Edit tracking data
##########

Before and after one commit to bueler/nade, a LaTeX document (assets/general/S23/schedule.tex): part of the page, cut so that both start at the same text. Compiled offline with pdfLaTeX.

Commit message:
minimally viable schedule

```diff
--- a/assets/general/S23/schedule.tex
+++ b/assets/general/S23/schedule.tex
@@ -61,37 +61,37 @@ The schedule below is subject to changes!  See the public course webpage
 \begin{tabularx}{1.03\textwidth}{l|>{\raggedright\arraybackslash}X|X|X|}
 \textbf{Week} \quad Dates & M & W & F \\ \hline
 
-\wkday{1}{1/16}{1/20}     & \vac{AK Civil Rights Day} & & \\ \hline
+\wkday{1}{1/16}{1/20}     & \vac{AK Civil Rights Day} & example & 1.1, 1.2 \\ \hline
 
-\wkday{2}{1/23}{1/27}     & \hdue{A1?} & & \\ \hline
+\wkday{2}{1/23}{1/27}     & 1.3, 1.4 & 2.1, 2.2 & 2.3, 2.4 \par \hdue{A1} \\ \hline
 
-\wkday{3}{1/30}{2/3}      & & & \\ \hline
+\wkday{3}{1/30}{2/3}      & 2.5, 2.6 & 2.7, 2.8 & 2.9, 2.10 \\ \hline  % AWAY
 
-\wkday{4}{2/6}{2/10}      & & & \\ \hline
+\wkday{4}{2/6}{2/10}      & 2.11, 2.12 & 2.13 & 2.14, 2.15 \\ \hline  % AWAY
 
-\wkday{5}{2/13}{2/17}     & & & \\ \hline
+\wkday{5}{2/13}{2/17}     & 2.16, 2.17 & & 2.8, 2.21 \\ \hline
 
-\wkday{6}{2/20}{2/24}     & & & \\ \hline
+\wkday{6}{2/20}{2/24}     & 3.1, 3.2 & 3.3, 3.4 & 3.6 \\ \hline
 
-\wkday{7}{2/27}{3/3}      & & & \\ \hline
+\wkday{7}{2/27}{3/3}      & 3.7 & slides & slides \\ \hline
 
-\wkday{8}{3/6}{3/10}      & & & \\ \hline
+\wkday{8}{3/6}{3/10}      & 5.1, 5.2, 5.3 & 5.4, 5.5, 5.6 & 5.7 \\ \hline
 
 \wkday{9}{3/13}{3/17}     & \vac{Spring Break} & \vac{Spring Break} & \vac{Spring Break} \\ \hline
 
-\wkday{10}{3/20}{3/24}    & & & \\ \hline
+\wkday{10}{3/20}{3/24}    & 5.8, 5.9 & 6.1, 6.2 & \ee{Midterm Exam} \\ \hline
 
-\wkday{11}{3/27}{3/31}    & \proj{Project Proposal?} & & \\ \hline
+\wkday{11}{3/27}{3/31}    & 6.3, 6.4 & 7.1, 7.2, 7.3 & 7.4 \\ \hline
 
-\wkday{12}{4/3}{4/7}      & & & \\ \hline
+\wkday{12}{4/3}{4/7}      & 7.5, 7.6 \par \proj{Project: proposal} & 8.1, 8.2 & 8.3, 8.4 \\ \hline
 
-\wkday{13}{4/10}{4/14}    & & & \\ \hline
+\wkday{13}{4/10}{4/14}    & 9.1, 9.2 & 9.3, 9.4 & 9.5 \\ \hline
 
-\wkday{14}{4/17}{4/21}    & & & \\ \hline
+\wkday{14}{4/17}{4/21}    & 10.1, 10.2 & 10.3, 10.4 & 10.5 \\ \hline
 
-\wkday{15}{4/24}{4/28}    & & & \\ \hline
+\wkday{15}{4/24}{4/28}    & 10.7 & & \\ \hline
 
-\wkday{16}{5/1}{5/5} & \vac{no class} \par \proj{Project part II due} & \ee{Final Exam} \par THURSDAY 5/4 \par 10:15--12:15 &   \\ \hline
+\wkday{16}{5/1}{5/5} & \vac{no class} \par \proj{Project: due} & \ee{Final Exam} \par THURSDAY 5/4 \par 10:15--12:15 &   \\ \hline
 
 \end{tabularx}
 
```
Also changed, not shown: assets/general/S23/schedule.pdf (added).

##########

WORK TO COMPLETE
Give back each entry above precisely as it was written.

EXERCISE SOLUTION
Before and after one commit to bueler/nade, a LaTeX document (assets/general/S23/schedule.tex): part of the page, cut so that both start at the same text. Compiled offline with pdfLaTeX.

Commit message:
minimally viable schedule

```diff
--- a/assets/general/S23/schedule.tex
+++ b/assets/general/S23/schedule.tex
@@ -61,37 +61,37 @@ The schedule below is subject to changes!  See the public course webpage
 \begin{tabularx}{1.03\textwidth}{l|>{\raggedright\arraybackslash}X|X|X|}
 \textbf{Week} \quad Dates & M & W & F \\ \hline
 
-\wkday{1}{1/16}{1/20}     & \vac{AK Civil Rights Day} & & \\ \hline
+\wkday{1}{1/16}{1/20}     & \vac{AK Civil Rights Day} & example & 1.1, 1.2 \\ \hline
 
-\wkday{2}{1/23}{1/27}     & \hdue{A1?} & & \\ \hline
+\wkday{2}{1/23}{1/27}     & 1.3, 1.4 & 2.1, 2.2 & 2.3, 2.4 \par \hdue{A1} \\ \hline
 
-\wkday{3}{1/30}{2/3}      & & & \\ \hline
+\wkday{3}{1/30}{2/3}      & 2.5, 2.6 & 2.7, 2.8 & 2.9, 2.10 \\ \hline  % AWAY
 
-\wkday{4}{2/6}{2/10}      & & & \\ \hline
+\wkday{4}{2/6}{2/10}      & 2.11, 2.12 & 2.13 & 2.14, 2.15 \\ \hline  % AWAY
 
-\wkday{5}{2/13}{2/17}     & & & \\ \hline
+\wkday{5}{2/13}{2/17}     & 2.16, 2.17 & & 2.8, 2.21 \\ \hline
 
-\wkday{6}{2/20}{2/24}     & & & \\ \hline
+\wkday{6}{2/20}{2/24}     & 3.1, 3.2 & 3.3, 3.4 & 3.6 \\ \hline
 
-\wkday{7}{2/27}{3/3}      & & & \\ \hline
+\wkday{7}{2/27}{3/3}      & 3.7 & slides & slides \\ \hline
 
-\wkday{8}{3/6}{3/10}      & & & \\ \hline
+\wkday{8}{3/6}{3/10}      & 5.1, 5.2, 5.3 & 5.4, 5.5, 5.6 & 5.7 \\ \hline
 
 \wkday{9}{3/13}{3/17}     & \vac{Spring Break} & \vac{Spring Break} & \vac{Spring Break} \\ \hline
 
-\wkday{10}{3/20}{3/24}    & & & \\ \hline
+\wkday{10}{3/20}{3/24}    & 5.8, 5.9 & 6.1, 6.2 & \ee{Midterm Exam} \\ \hline
 
-\wkday{11}{3/27}{3/31}    & \proj{Project Proposal?} & & \\ \hline
+\wkday{11}{3/27}{3/31}    & 6.3, 6.4 & 7.1, 7.2, 7.3 & 7.4 \\ \hline
 
-\wkday{12}{4/3}{4/7}      & & & \\ \hline
+\wkday{12}{4/3}{4/7}      & 7.5, 7.6 \par \proj{Project: proposal} & 8.1, 8.2 & 8.3, 8.4 \\ \hline
 
-\wkday{13}{4/10}{4/14}    & & & \\ \hline
+\wkday{13}{4/10}{4/14}    & 9.1, 9.2 & 9.3, 9.4 & 9.5 \\ \hline
 
-\wkday{14}{4/17}{4/21}    & & & \\ \hline
+\wkday{14}{4/17}{4/21}    & 10.1, 10.2 & 10.3, 10.4 & 10.5 \\ \hline
 
-\wkday{15}{4/24}{4/28}    & & & \\ \hline
+\wkday{15}{4/24}{4/28}    & 10.7 & & \\ \hline
 
-\wkday{16}{5/1}{5/5} & \vac{no class} \par \proj{Project part II due} & \ee{Final Exam} \par THURSDAY 5/4 \par 10:15--12:15 &   \\ \hline
+\wkday{16}{5/1}{5/5} & \vac{no class} \par \proj{Project: due} & \ee{Final Exam} \par THURSDAY 5/4 \par 10:15--12:15 &   \\ \hline
 
 \end{tabularx}
 
```
Also changed, not shown: assets/general/S23/schedule.pdf (added).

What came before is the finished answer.